» **What the exercise asks**:
The reply should hold every line of the listing exactly, and none of its images.

» **Supplied data**:

^^^^^^^^

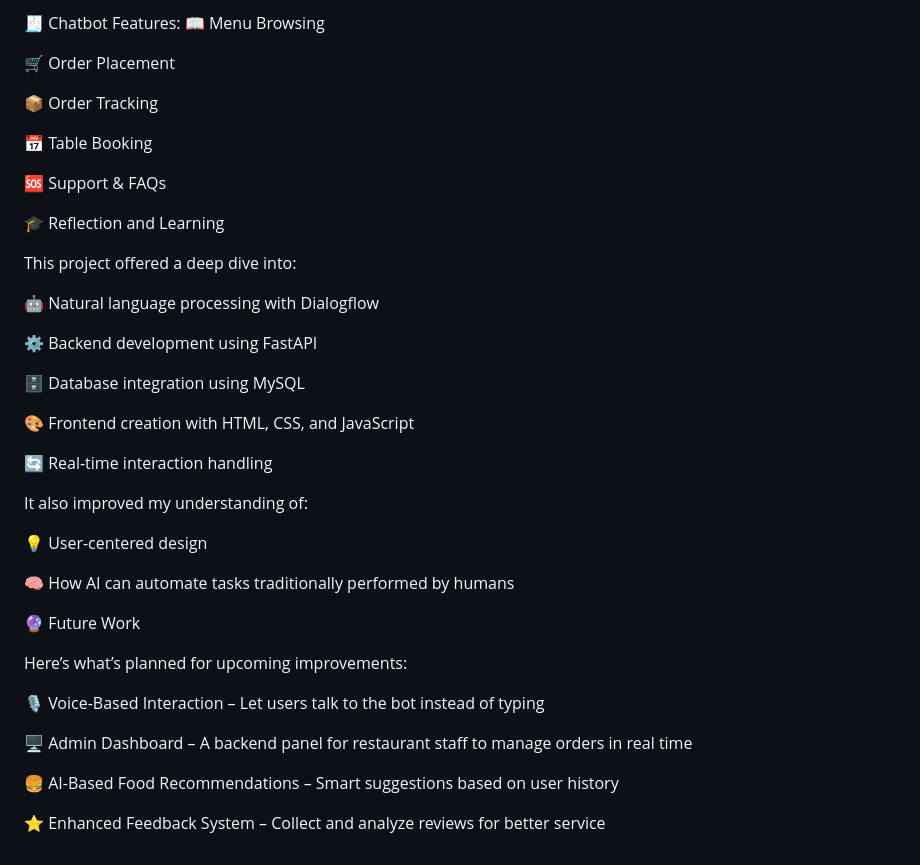
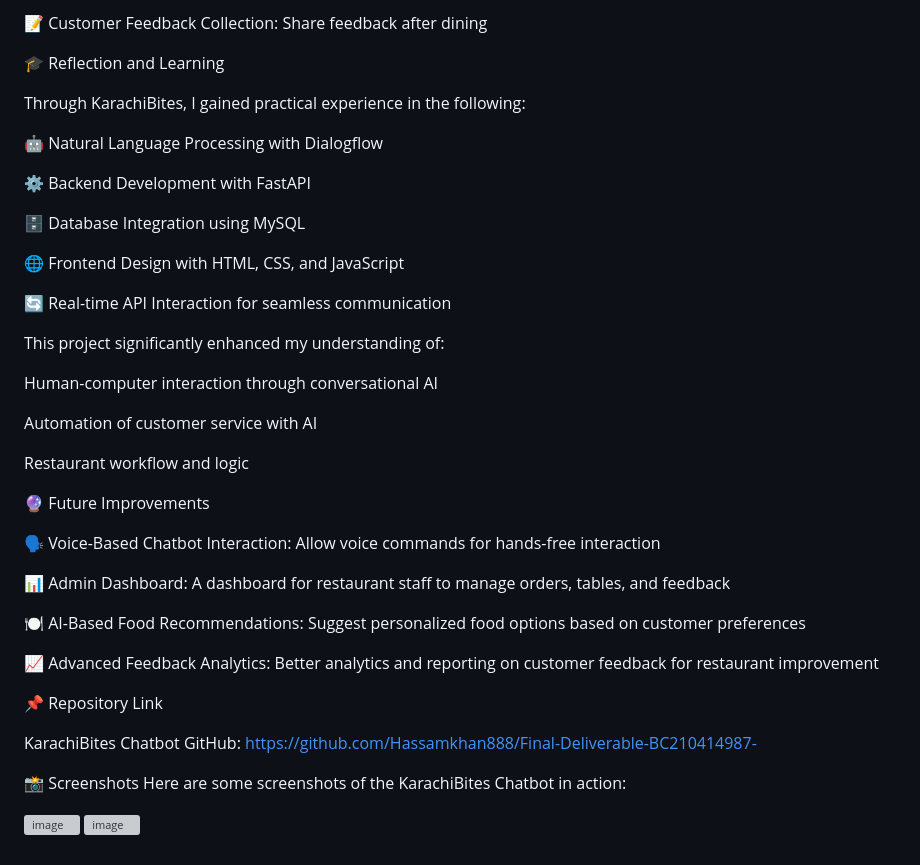
Before and after one commit to Hassamkhan888/Final-Deliverable-BC210414987-, a Markdown page: README.md, the part around one of its changes. Rendered like a GitHub page; grey boxes are pictures that could not be loaded.

```diff
--- a/README.md
+++ b/README.md
@@ -92,45 +108,44 @@ Here's how everything connects:
 
-🧾 Chatbot Features:
-📖 Menu Browsing
-
-🛒 Order Placement
-
-📦 Order Tracking
-
-📅 Table Booking
-
-🆘 Support & FAQs
-
+📝 Customer Feedback Collection: Share feedback after dining
 
 🎓 Reflection and Learning
 
-This project offered a deep dive into:
+Through KarachiBites, I gained practical experience in the following:
 
-🤖 Natural language processing with Dialogflow
+🤖 Natural Language Processing with Dialogflow
 
-⚙️ Backend development using FastAPI
+⚙️ Backend Development with FastAPI
 
-🗄️ Database integration using MySQL
+🗄️ Database Integration using MySQL
 
-🎨 Frontend creation with HTML, CSS, and JavaScript
+🌐 Frontend Design with HTML, CSS, and JavaScript
 
-🔄 Real-time interaction handling
+🔄 Real-time API Interaction for seamless communication
 
-It also improved my understanding of:
+This project significantly enhanced my understanding of:
 
-💡 User-centered design
+Human-computer interaction through conversational AI
 
-🧠 How AI can automate tasks traditionally performed by humans
+Automation of customer service with AI
 
+Restaurant workflow and logic
 
-🔮 Future Work
+🔮 Future Improvements
 
-Here’s what’s planned for upcoming improvements:
+🗣️ Voice-Based Chatbot Interaction: Allow voice commands for hands-free interaction
 
-🎙️ Voice-Based Interaction – Let users talk to the bot instead of typing
+📊 Admin Dashboard: A dashboard for restaurant staff to manage orders, tables, and feedback
 
-🖥️ Admin Dashboard – A backend panel for restaurant staff to manage orders in real time
+🍽️ AI-Based Food Recommendations: Suggest personalized food options based on customer preferences
 
-🍔 AI-Based Food Recommendations – Smart suggestions based on user history
+📈 Advanced Feedback Analytics: Better analytics and reporting on customer feedback for restaurant improvement
 
-⭐ Enhanced Feedback System – Collect and analyze reviews for better service
+📌 Repository Link
+
+KarachiBites Chatbot GitHub: https://github.com/Hassamkhan888/Final-Deliverable-BC210414987-
+
+📸 Screenshots
+Here are some screenshots of the KarachiBites Chatbot in action:
+
+![image](https://github.com/user-attachments/assets/538ebfee-921c-418f-a96c-2e0b0ecb518c)
+![image](https://github.com/user-attachments/assets/9852da2e-a764-4aa9-9e9f-af460b216b57)
```
Also changed, not shown: other parts of README.md (+56 -40 lines).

^^^^^^^^

» **Response to this task**:
Before and after one commit to Hassamkhan888/Final-Deliverable-BC210414987-, a Markdown page: README.md, the part around one of its changes. Rendered like a GitHub page; grey boxes are pictures that could not be loaded.

```diff
--- a/README.md
+++ b/README.md
@@ -92,45 +108,44 @@ Here's how everything connects:
 
-🧾 Chatbot Features:
-📖 Menu Browsing
-
-🛒 Order Placement
-
-📦 Order Tracking
-
-📅 Table Booking
-
-🆘 Support & FAQs
-
+📝 Customer Feedback Collection: Share feedback after dining
 
 🎓 Reflection and Learning
 
-This project offered a deep dive into:
+Through KarachiBites, I gained practical experience in the following:
 
-🤖 Natural language processing with Dialogflow
+🤖 Natural Language Processing with Dialogflow
 
-⚙️ Backend development using FastAPI
+⚙️ Backend Development with FastAPI
 
-🗄️ Database integration using MySQL
+🗄️ Database Integration using MySQL
 
-🎨 Frontend creation with HTML, CSS, and JavaScript
+🌐 Frontend Design with HTML, CSS, and JavaScript
 
-🔄 Real-time interaction handling
+🔄 Real-time API Interaction for seamless communication
 
-It also improved my understanding of:
+This project significantly enhanced my understanding of:
 
-💡 User-centered design
+Human-computer interaction through conversational AI
 
-🧠 How AI can automate tasks traditionally performed by humans
+Automation of customer service with AI
 
+Restaurant workflow and logic
 
-🔮 Future Work
+🔮 Future Improvements
 
-Here’s what’s planned for upcoming improvements:
+🗣️ Voice-Based Chatbot Interaction: Allow voice commands for hands-free interaction
 
-🎙️ Voice-Based Interaction – Let users talk to the bot instead of typing
+📊 Admin Dashboard: A dashboard for restaurant staff to manage orders, tables, and feedback
 
-🖥️ Admin Dashboard – A backend panel for restaurant staff to manage orders in real time
+🍽️ AI-Based Food Recommendations: Suggest personalized food options based on customer preferences
 
-🍔 AI-Based Food Recommendations – Smart suggestions based on user history
+📈 Advanced Feedback Analytics: Better analytics and reporting on customer feedback for restaurant improvement
 
-⭐ Enhanced Feedback System – Collect and analyze reviews for better service
+📌 Repository Link
+
+KarachiBites Chatbot GitHub: https://github.com/Hassamkhan888/Final-Deliverable-BC210414987-
+
+📸 Screenshots
+Here are some screenshots of the KarachiBites Chatbot in action:
+
+![image](https://github.com/user-attachments/assets/538ebfee-921c-418f-a96c-2e0b0ecb518c)
+![image](https://github.com/user-attachments/assets/9852da2e-a764-4aa9-9e9f-af460b216b57)
```
Also changed, not shown: other parts of README.md (+56 -40 lines).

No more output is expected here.